In apparent opposition to the president’s climate change strategy, the Biden administration has discreetly approved plans to construct a new crude oil port in the Gulf of Mexico off Texas.
One of four potential offshore oil export terminal applications was granted approval on Monday by the Maritime Administration of the Department of Transportation.
The port will be located off the coast of Freeport, Texas, according to the application. It will increase the United States’ daily oil export capability by 2 million barrels and have a storage capacity of 4.8 million barrels.
The Maritime Administration stated in its 94-page decision that it had granted the application because the development and management of the port is in the national interest and is consistent with other goals and objectives of policy.
According to the administration, the port’s development and operation are necessary for the security and resilience of the US energy infrastructure, as well as for employment and economic growth. In the event of a market disruption, the Port will give US friends a dependable source of crude oil while having little effect on the supply and price of crude oil on the US domestic market.
According to the decision, the project will add to a Houston-area facility currently run by Enterprise Crude Houston and create 62 permanent employment over a 30-year period. According to the application, 1,400 temporary construction jobs will also be produced, with the majority of the workforce coming from labor pools in Texas and Louisiana that already have workers.

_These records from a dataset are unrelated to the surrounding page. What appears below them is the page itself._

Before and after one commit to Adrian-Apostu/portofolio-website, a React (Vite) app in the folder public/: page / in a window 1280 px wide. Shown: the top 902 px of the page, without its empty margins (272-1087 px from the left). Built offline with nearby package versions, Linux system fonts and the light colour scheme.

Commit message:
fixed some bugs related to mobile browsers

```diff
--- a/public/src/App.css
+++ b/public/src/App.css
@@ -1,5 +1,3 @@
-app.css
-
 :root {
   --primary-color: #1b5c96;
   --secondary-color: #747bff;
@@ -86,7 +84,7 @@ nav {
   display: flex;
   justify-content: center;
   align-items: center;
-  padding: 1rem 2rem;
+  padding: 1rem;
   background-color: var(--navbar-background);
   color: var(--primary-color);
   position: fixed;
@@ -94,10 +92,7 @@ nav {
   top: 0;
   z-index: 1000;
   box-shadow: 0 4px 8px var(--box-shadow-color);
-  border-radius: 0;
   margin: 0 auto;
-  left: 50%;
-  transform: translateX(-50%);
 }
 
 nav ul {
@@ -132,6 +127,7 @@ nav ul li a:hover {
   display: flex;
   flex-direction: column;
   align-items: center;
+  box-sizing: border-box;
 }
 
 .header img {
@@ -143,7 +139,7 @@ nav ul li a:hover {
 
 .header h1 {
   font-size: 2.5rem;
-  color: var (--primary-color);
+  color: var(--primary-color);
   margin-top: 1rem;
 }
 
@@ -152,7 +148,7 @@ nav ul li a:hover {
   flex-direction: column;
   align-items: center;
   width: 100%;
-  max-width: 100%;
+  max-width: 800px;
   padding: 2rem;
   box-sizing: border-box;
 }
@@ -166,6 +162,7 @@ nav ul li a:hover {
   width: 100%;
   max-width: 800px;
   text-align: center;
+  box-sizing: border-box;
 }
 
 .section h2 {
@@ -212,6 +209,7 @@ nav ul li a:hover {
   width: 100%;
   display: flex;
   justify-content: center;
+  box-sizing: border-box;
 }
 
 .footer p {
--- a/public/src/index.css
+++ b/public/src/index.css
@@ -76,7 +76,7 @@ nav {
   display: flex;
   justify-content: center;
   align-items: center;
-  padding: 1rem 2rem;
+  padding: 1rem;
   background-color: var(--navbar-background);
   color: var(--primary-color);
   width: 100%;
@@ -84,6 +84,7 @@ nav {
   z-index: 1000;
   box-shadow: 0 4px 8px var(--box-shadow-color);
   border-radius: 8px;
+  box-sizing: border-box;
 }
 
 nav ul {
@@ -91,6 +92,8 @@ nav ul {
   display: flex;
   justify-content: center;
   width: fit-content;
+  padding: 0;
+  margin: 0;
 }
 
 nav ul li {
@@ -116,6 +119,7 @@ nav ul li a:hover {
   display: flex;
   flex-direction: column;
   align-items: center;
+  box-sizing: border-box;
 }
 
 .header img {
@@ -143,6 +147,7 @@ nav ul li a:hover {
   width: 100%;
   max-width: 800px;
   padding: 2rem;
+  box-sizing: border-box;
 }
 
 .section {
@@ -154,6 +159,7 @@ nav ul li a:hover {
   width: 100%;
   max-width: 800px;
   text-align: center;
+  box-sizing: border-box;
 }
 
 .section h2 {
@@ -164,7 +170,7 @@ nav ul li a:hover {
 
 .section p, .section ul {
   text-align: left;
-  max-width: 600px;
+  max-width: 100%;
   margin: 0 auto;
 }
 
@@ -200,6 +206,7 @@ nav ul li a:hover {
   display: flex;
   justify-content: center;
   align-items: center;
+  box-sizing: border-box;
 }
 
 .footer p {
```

Soon after, protests broke out on the Gulf Coast. Climate activists criticized the decision and cited the fact that President Joe Biden has made topics like climate change and renewable energy subsidies a priority throughout his time in office. By 2030, Biden promises to reduce carbon emissions by 50%.